§ **DIRECTIONS FOR THIS TASK**
Please reproduce the listing in full, exactly as given.

§ **SOURCE INFORMATION**
--- START ---

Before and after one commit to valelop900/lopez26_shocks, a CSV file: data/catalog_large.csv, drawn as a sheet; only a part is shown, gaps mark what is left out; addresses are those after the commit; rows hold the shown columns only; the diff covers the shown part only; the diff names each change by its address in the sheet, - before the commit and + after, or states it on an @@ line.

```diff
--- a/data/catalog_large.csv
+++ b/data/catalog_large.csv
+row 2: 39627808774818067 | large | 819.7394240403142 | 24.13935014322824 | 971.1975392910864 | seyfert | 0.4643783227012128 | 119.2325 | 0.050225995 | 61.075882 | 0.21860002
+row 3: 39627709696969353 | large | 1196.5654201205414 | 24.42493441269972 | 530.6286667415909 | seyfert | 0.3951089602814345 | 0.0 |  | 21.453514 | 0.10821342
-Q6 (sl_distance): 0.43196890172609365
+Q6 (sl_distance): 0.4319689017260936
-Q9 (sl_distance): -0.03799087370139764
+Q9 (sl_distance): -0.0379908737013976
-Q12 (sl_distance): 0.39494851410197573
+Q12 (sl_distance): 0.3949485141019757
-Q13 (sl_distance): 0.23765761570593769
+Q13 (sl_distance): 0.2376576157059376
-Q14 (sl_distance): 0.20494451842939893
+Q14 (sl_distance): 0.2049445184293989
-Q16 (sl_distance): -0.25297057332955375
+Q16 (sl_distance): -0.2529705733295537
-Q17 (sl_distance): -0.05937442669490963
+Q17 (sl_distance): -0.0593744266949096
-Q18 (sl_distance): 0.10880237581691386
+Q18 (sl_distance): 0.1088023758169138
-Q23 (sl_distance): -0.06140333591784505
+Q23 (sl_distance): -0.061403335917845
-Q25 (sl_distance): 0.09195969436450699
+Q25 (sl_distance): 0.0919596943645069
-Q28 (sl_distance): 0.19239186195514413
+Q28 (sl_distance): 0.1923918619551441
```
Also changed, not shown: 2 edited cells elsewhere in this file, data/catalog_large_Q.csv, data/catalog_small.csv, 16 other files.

--- END ---

§ **SOLUTION**
Before and after one commit to valelop900/lopez26_shocks, a CSV file: data/catalog_large.csv, drawn as a sheet; only a part is shown, gaps mark what is left out; addresses are those after the commit; rows hold the shown columns only; the diff covers the shown part only; the diff names each change by its address in the sheet, - before the commit and + after, or states it on an @@ line.

```diff
--- a/data/catalog_large.csv
+++ b/data/catalog_large.csv
+row 2: 39627808774818067 | large | 819.7394240403142 | 24.13935014322824 | 971.1975392910864 | seyfert | 0.4643783227012128 | 119.2325 | 0.050225995 | 61.075882 | 0.21860002
+row 3: 39627709696969353 | large | 1196.5654201205414 | 24.42493441269972 | 530.6286667415909 | seyfert | 0.3951089602814345 | 0.0 |  | 21.453514 | 0.10821342
-Q6 (sl_distance): 0.43196890172609365
+Q6 (sl_distance): 0.4319689017260936
-Q9 (sl_distance): -0.03799087370139764
+Q9 (sl_distance): -0.0379908737013976
-Q12 (sl_distance): 0.39494851410197573
+Q12 (sl_distance): 0.3949485141019757
-Q13 (sl_distance): 0.23765761570593769
+Q13 (sl_distance): 0.2376576157059376
-Q14 (sl_distance): 0.20494451842939893
+Q14 (sl_distance): 0.2049445184293989
-Q16 (sl_distance): -0.25297057332955375
+Q16 (sl_distance): -0.2529705733295537
-Q17 (sl_distance): -0.05937442669490963
+Q17 (sl_distance): -0.0593744266949096
-Q18 (sl_distance): 0.10880237581691386
+Q18 (sl_distance): 0.1088023758169138
-Q23 (sl_distance): -0.06140333591784505
+Q23 (sl_distance): -0.061403335917845
-Q25 (sl_distance): 0.09195969436450699
+Q25 (sl_distance): 0.0919596943645069
-Q28 (sl_distance): 0.19239186195514413
+Q28 (sl_distance): 0.1923918619551441
```
Also changed, not shown: 2 edited cells elsewhere in this file, data/catalog_large_Q.csv, data/catalog_small.csv, 16 other files.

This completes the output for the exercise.